> **What you will do**
In the entries below, find each line with the word "github" and pull it out.

> **Listed entries**
* * * * * * * * *
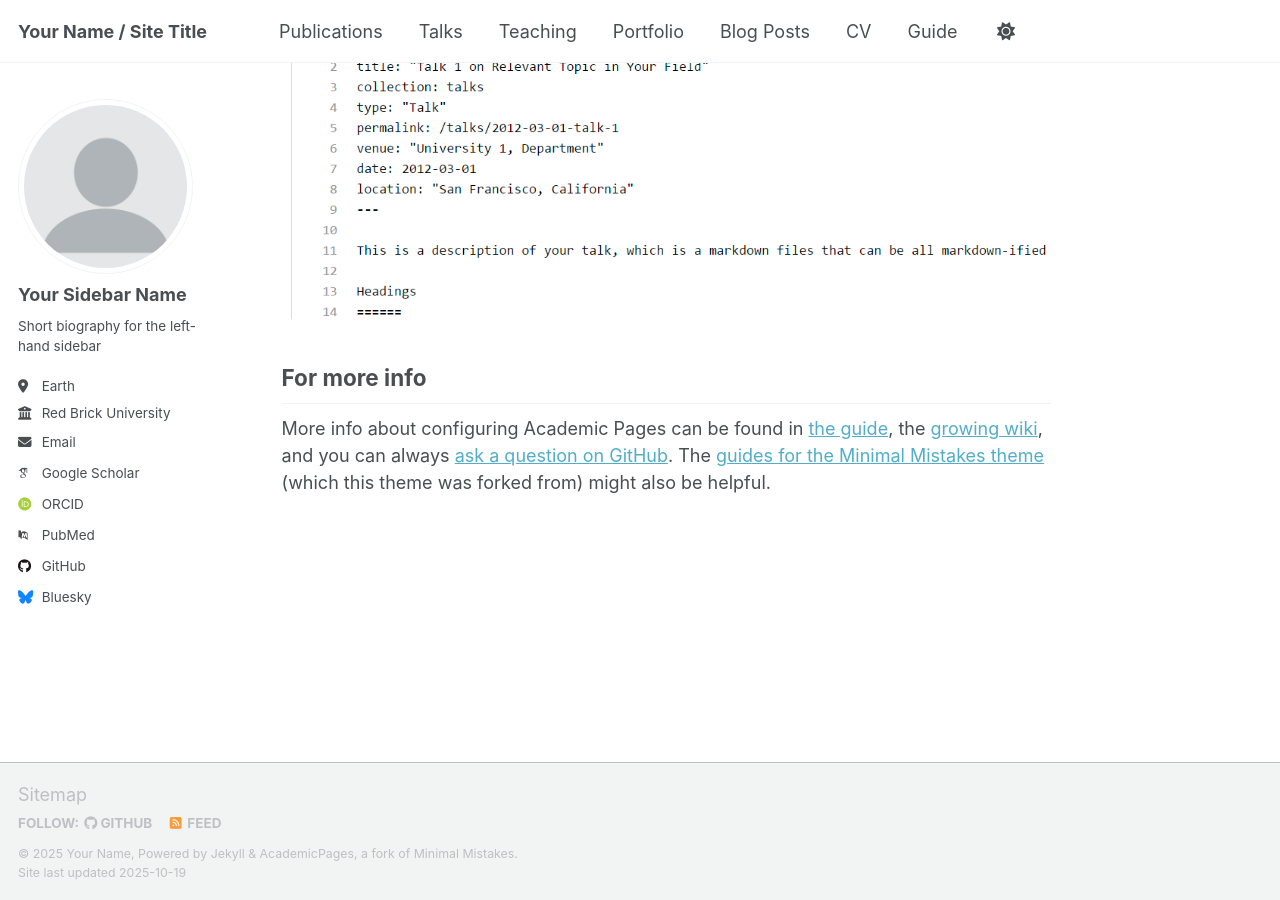
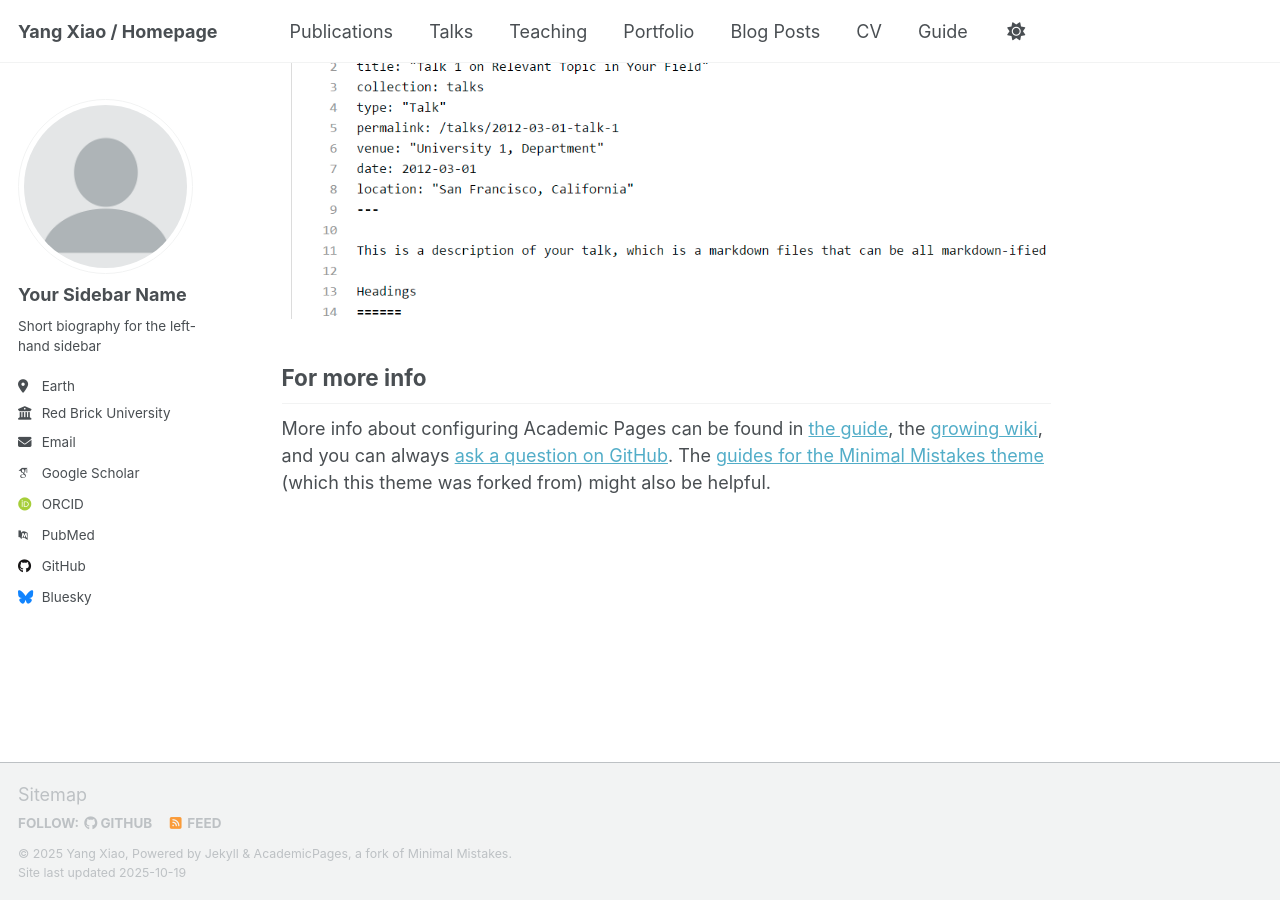
Before and after one commit to YangXiao0302/yangxiao0302.github.io, a Jekyll site: the page built from _pages/about.md, in a window 1280 px wide and 900 px high, scrolled down 2880 px. Built offline with Jekyll 4.4.1, drawn with Linux system fonts in a browser that asks for light colours; some web fonts are replaced; a script that is not in the unit is left out.

Commit message:
Update site configuration in _config.yml

```diff
--- a/_config.yml
+++ b/_config.yml
@@ -9,9 +9,9 @@
 # Basic Site Settings
 locale                   : "en-US"
 site_theme               : "default" # Currently available options are "default", "air"
-title                    : "Your Name / Site Title"
+title                    : "Yang Xiao / Homepage"
 title_separator          : "-"
-name                     : &name "Your Name"
+name                     : &name "Yang Xiao"
 description              : &description "Your Name's academic portfolio"   # Update this with a general description of your site, this is the default if not overridden by a page
 url                      : https://academicpages.github.io # The base hostname & protocol for your site e.g. "https://[your GitHub username].github.io",
                                                            # or if you already have some other page hosted on Github then use "https://[your GitHub username].github.io/[Your Repo Name]"
```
* * * * * * * * *
> **Exercise result**
Before and after one commit to YangXiao0302/yangxiao0302.github.io, a Jekyll site: the page built from _pages/about.md, in a window 1280 px wide and 900 px high, scrolled down 2880 px. Built offline with Jekyll 4.4.1, drawn with Linux system fonts in a browser that asks for light colours; some web fonts are replaced; a script that is not in the unit is left out.
 url                      : https://academicpages.github.io # The base hostname & protocol for your site e.g. "https://[your GitHub username].github.io",
                                                            # or if you already have some other page hosted on Github then use "https://[your GitHub username].github.io/[Your Repo Name]"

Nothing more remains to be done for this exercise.